§ **The problem**
Give all of the records again precisely, excluding whatever pictures they contain.
--------------------------------
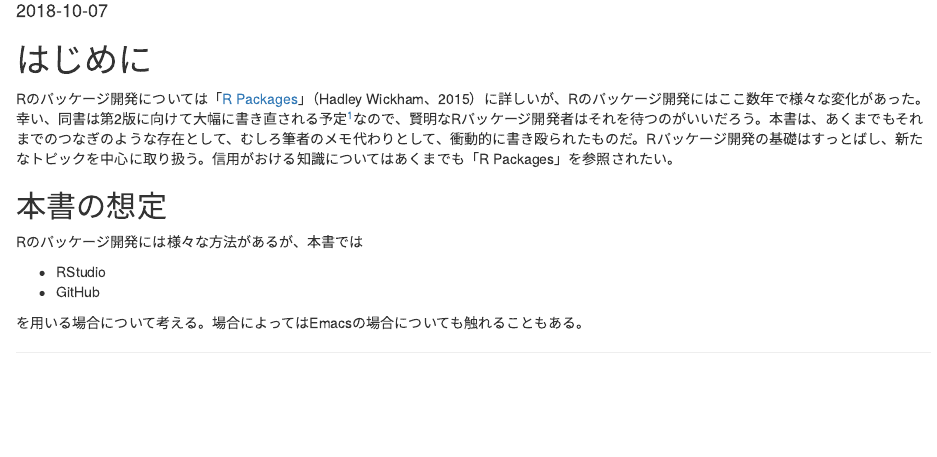
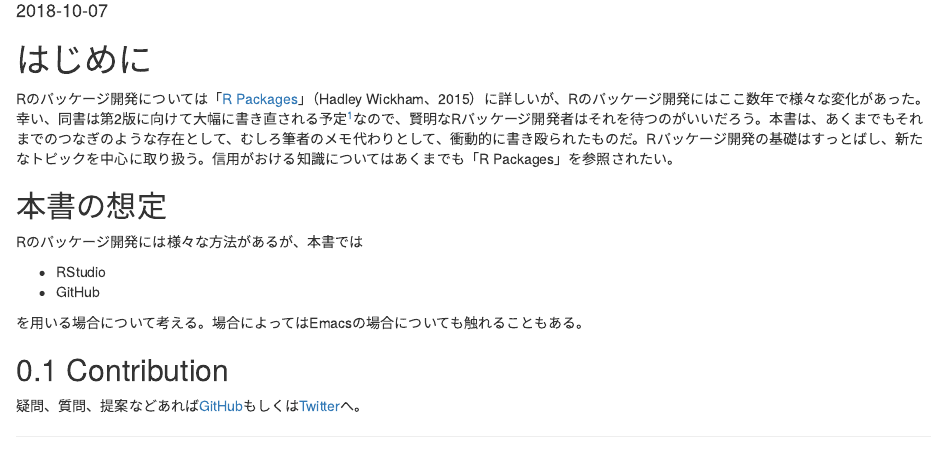
Before and after one commit to yutannihilation/practical-r-package-development-ja, an R Markdown document (index.Rmd): the page in a window 1100 px wide, from 100 px down. Rendered offline with R 4.5, knitr and Pandoc, with nearby package versions; drawn as R Markdown's standard HTML page in place of the format the file asks for.

Commit message:
GitHubへのリンクを追加

```diff
--- a/index.Rmd
+++ b/index.Rmd
@@ -23,3 +23,7 @@ Rのパッケージ開発には様々な方法があるが、本書では
 * GitHub
 
 を用いる場合について考える。場合によってはEmacsの場合についても触れることもある。
+
+## Contribution
+
+疑問、質問、提案などあれば[GitHub](https://github.com/yutannihilation/practical-r-package-development-ja/issues)もしくは[Twitter](https://twitter.com/yutannihilation)へ。
```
--------------------------------
§ **Result for this exercise**
Before and after one commit to yutannihilation/practical-r-package-development-ja, an R Markdown document (index.Rmd): the page in a window 1100 px wide, from 100 px down. Rendered offline with R 4.5, knitr and Pandoc, with nearby package versions; drawn as R Markdown's standard HTML page in place of the format the file asks for.

Commit message:
GitHubへのリンクを追加

```diff
--- a/index.Rmd
+++ b/index.Rmd
@@ -23,3 +23,7 @@ Rのパッケージ開発には様々な方法があるが、本書では
 * GitHub
 
 を用いる場合について考える。場合によってはEmacsの場合についても触れることもある。
+
+## Contribution
+
+疑問、質問、提案などあれば[GitHub](https://github.com/yutannihilation/practical-r-package-development-ja/issues)もしくは[Twitter](https://twitter.com/yutannihilation)へ。
```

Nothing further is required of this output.